Tuesday, 3 June 2014

Spinning a Yarn and Weaving Words

Detail from quilt made by my aunt, Brenda White (photo Jane Ayres)

The origin of words fascinates me.  And I discovered a new one recently - etymology - which is the study of the history of words, their origins, and how their form and meaning have changed over time.   We often use words without really thinking about the way we are doing so.  They can be rich in symbolism.  

A casual conversation got me thinking about the relationship between words that describe sewing, embroidery and the process of writing, so I did some exploring.

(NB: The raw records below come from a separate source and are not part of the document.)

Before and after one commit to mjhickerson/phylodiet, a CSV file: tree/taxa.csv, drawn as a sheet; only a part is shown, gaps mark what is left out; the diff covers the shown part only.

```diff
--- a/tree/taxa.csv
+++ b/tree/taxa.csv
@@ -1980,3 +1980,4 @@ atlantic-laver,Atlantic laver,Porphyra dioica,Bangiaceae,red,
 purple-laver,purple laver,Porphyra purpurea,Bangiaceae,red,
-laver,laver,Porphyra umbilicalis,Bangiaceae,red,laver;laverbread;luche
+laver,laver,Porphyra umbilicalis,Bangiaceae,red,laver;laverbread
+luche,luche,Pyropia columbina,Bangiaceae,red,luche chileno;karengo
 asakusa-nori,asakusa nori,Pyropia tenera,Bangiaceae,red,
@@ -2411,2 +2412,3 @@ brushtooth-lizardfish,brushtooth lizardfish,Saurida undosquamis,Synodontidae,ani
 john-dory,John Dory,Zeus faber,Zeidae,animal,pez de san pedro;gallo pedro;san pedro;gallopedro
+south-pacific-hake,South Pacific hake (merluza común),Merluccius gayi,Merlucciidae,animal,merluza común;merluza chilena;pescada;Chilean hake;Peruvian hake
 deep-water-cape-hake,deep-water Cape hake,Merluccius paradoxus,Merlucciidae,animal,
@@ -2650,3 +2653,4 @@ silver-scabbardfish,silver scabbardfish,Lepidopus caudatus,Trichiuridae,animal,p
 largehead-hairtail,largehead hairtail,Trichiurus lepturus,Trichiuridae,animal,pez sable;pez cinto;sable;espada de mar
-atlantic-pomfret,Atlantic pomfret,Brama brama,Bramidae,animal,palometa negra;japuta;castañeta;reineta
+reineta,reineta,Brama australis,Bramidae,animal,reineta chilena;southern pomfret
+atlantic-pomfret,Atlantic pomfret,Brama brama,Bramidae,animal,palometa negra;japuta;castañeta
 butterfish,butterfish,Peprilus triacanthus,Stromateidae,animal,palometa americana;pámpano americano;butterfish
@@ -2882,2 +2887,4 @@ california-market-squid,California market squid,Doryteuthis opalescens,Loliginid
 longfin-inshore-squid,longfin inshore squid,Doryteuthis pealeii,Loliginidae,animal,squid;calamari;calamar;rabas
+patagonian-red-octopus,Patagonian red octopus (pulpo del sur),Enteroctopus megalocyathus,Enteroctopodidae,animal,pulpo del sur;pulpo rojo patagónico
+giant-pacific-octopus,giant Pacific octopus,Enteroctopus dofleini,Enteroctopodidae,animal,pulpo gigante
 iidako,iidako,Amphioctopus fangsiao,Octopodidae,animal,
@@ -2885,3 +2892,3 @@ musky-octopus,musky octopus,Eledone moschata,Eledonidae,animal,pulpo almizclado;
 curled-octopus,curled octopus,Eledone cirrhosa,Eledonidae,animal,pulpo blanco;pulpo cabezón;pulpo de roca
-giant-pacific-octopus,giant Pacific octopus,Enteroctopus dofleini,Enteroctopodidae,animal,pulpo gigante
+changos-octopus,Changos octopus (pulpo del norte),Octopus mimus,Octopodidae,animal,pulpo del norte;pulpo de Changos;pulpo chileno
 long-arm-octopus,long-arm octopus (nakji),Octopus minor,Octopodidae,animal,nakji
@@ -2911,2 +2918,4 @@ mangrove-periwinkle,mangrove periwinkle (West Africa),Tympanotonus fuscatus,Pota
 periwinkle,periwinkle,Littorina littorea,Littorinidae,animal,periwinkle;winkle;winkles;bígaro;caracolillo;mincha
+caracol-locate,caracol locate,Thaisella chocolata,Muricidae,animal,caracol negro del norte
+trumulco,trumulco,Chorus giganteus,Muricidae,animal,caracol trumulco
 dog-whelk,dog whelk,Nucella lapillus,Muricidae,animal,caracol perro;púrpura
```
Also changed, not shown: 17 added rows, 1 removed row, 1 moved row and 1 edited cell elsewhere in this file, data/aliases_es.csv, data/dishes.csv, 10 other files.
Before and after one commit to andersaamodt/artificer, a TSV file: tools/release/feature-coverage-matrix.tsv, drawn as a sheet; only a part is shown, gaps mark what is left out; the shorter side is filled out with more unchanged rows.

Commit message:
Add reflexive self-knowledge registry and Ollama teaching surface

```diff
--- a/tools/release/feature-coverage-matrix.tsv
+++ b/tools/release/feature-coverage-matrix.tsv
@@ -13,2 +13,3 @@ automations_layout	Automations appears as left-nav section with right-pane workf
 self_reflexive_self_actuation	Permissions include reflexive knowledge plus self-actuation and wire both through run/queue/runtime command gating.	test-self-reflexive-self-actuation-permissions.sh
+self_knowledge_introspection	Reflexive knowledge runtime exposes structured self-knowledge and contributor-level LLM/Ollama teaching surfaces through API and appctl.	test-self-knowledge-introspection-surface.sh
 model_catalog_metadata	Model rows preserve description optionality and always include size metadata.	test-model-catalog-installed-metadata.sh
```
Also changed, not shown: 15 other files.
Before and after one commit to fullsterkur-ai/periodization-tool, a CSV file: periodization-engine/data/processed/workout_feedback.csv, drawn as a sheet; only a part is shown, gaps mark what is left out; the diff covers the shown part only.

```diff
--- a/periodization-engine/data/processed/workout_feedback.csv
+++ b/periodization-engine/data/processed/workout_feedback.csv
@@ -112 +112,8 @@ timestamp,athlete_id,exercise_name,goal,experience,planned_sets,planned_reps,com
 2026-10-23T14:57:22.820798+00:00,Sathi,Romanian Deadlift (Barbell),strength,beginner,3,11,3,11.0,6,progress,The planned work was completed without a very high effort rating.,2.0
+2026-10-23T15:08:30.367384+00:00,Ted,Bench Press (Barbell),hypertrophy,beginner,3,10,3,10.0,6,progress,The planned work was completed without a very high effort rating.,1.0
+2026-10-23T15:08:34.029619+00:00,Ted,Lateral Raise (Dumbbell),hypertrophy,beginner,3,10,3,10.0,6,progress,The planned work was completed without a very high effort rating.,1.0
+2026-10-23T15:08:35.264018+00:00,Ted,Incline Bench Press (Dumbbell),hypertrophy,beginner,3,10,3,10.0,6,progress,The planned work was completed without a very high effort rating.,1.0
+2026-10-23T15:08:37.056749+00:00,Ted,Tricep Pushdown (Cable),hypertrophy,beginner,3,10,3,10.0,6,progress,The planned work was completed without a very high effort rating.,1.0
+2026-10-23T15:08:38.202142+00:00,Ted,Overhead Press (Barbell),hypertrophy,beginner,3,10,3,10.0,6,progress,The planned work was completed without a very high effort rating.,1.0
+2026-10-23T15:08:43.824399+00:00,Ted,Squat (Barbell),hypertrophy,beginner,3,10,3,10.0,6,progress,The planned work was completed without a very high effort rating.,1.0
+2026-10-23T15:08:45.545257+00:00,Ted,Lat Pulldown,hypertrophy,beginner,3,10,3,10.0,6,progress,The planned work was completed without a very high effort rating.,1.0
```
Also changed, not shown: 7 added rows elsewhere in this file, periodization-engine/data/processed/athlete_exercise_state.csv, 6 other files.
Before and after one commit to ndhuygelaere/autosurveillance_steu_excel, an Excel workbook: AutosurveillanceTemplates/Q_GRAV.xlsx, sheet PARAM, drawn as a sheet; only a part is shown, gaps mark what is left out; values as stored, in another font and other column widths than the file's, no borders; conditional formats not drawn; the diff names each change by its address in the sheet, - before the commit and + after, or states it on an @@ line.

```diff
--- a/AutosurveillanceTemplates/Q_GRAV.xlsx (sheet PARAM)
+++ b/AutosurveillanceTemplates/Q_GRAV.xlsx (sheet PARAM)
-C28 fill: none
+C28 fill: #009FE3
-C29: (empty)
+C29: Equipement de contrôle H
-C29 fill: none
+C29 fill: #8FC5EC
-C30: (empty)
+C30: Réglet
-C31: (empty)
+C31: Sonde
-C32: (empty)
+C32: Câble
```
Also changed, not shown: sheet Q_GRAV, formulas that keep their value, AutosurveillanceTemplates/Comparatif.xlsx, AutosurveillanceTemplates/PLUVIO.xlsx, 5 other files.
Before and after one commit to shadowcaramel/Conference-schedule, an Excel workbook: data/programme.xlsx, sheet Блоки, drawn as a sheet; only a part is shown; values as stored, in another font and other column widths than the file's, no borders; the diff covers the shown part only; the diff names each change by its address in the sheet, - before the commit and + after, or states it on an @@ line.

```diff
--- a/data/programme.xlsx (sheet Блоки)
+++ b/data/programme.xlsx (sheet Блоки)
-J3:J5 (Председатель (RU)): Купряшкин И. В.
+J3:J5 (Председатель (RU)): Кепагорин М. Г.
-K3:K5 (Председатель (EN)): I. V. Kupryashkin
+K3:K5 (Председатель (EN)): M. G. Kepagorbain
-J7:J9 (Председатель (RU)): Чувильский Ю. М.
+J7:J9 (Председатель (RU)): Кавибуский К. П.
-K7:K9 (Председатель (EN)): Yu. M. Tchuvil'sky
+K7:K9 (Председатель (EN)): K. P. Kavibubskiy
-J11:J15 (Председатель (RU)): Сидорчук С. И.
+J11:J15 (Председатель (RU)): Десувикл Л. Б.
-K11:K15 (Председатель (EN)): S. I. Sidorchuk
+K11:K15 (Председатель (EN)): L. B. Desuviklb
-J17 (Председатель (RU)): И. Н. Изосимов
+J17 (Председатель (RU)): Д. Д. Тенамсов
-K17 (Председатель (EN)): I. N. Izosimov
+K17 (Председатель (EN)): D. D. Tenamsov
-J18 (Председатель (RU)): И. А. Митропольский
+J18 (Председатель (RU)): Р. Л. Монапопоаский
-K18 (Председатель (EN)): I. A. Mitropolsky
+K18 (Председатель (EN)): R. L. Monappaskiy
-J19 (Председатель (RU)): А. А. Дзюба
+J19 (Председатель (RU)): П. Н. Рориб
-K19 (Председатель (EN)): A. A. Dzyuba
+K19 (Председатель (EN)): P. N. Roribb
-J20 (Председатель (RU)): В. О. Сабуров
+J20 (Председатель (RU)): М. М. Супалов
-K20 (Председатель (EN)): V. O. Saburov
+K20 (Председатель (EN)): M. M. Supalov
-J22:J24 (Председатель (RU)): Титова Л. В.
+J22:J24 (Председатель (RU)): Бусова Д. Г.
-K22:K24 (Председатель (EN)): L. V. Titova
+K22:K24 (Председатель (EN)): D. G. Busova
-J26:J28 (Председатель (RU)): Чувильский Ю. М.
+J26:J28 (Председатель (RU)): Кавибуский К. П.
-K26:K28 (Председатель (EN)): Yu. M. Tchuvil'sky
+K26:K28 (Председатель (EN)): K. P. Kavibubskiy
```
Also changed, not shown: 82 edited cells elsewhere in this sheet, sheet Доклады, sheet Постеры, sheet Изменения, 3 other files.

Apparently, "text" derives from textile.

Latin textus "style or texture of a work," literally "thing woven," from past participle stem of texere "to weave, to join, fit together, braid, interweave, construct, fabricate, build *

*from http://www.etymonline.com/index.php?term=text

We talk of weaving words and spinning a tale (where the term "spin doctor" originates?); we refer to the fabric of a story, the strands and threads.  A story can be a yarn, a tapestry of words. 

Spinning a tale, a tapestry of words.  And of course, a tapestry tells a story that can be communicated without the need for a knowledge of reading and writing. 

Humans have a profound need to tell their stories, by whatever means. 

Related post: http://janeayres.blogspot.co.uk/2014/04/life-stories.html